“All pirates are thugs, and the world would be better off without them. But not all pirates are equal. Unlike their Somali successors, early 18th century pirates, men like Blackbeard, “Black Bart” Roberts, and “Calico” Jack Rackam, weren’t only thieves. They were also early experimenters with some of the modern world’s most cherished values, such as liberty, democracy, and equality.
At a time when the legitimate world’s favored system of government was unconstrained monarchy, early 18th-century pirates were practicing constitutional democracy. Before setting sail each would-be pirate crew drew up and agreed to a set of written rules that governed them. These rules regulated gambling, smoking, drinking, the adjudication of conflicts, and in some cases even prohibited harassing members of the fairer sex.
18th-century pirate constitutions established democratic governance for their roguish commonwealths. Crewmembers elected their captains by popular vote and democratically removed captains who dared to misuse their power. Because of this surprising system, far from tyrannical, the average 18th-century pirate captain was a dutiful, elected executor of his constituents’ will.”
Revealing the democratic and economic forces propelling history’s most colorful criminals, The Invisible Hook establishes pirates’ trailblazing relevance to the contemporary world.
– “MIT Sloan Management Review”
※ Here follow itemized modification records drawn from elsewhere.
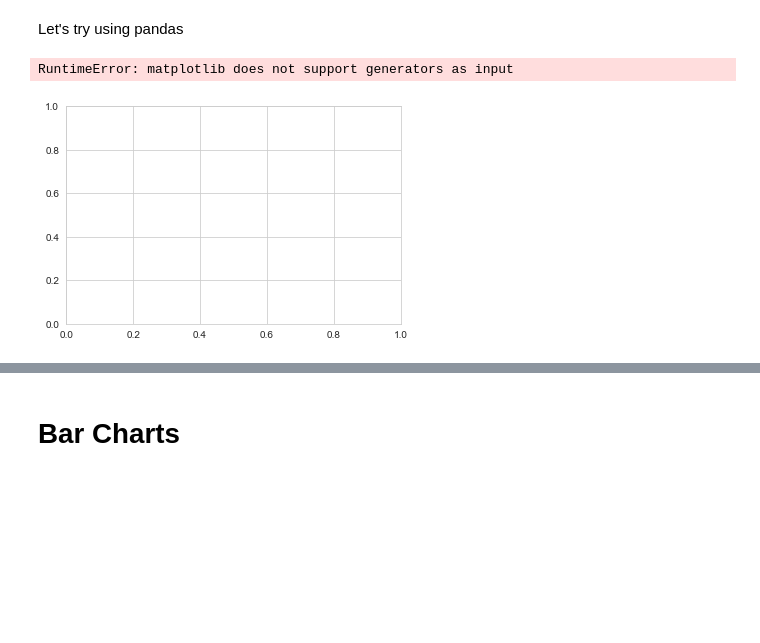
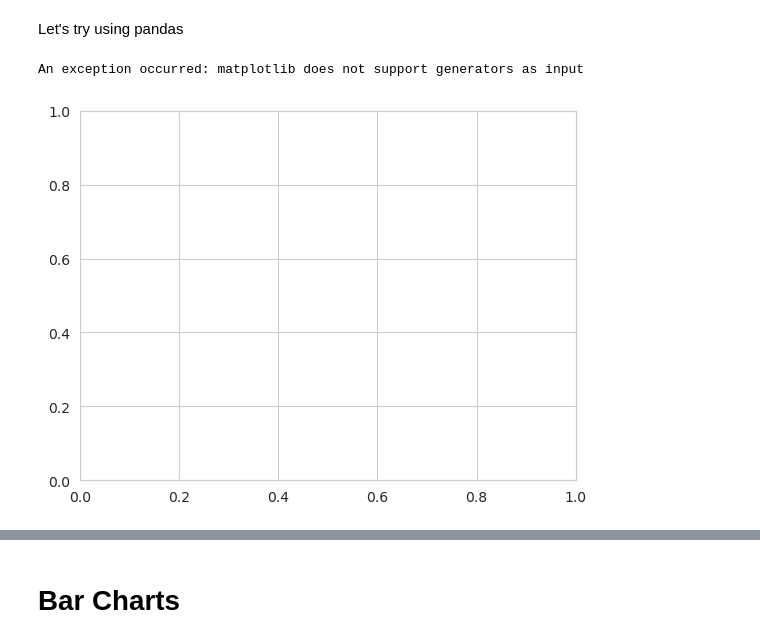
Before and after one commit to LuisAngelMendozaVelasco/Applied_Data_Science_with_Python_Specialization, a Jupyter notebook: Applied_Plotting-Charting_and_Data_Representation_in_Python/Week2/Labs/Week2.ipynb, the cells around one changed output, grey strips where cells are left out. Cells and saved outputs as stored; diff of their text form; code cells hidden in the pictures; blank space fills up the shorter version.

```diff
--- a/Applied_Plotting-Charting_and_Data_Representation_in_Python/Week2/Labs/Week2.ipynb
+++ b/Applied_Plotting-Charting_and_Data_Representation_in_Python/Week2/Labs/Week2.ipynb
@@ -368,11 +375,16 @@ Let's try using pandas
 # %%
 import pandas as pd
 
-plt.figure()
 observation_dates = np.arange('2017-01-01', '2017-01-09', dtype='datetime64[D]')
 observation_dates = map(pd.to_datetime, observation_dates) # trying to plot a map will result in an error
-plt.plot(observation_dates, linear_data, '-o',  observation_dates, exponential_data, '-o')
+
+try:
+    plt.figure()
+    plt.plot(observation_dates, linear_data, '-o',  observation_dates, exponential_data, '-o')
+    plt.show()
+except Exception as e:
+    print("An exception occurred:", e)
 # %% [output]
-RuntimeError: matplotlib does not support generators as input
+An exception occurred: matplotlib does not support generators as input
-[figure, old version]
+[figure, new version]
 # %%
```
Also changed, not shown: parts of 26 cells of this notebook, 14 other files.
Peter Leeson is an economics professor
at George Mason University and author of
The Invisible Hook: The Hidden Economics of Pirates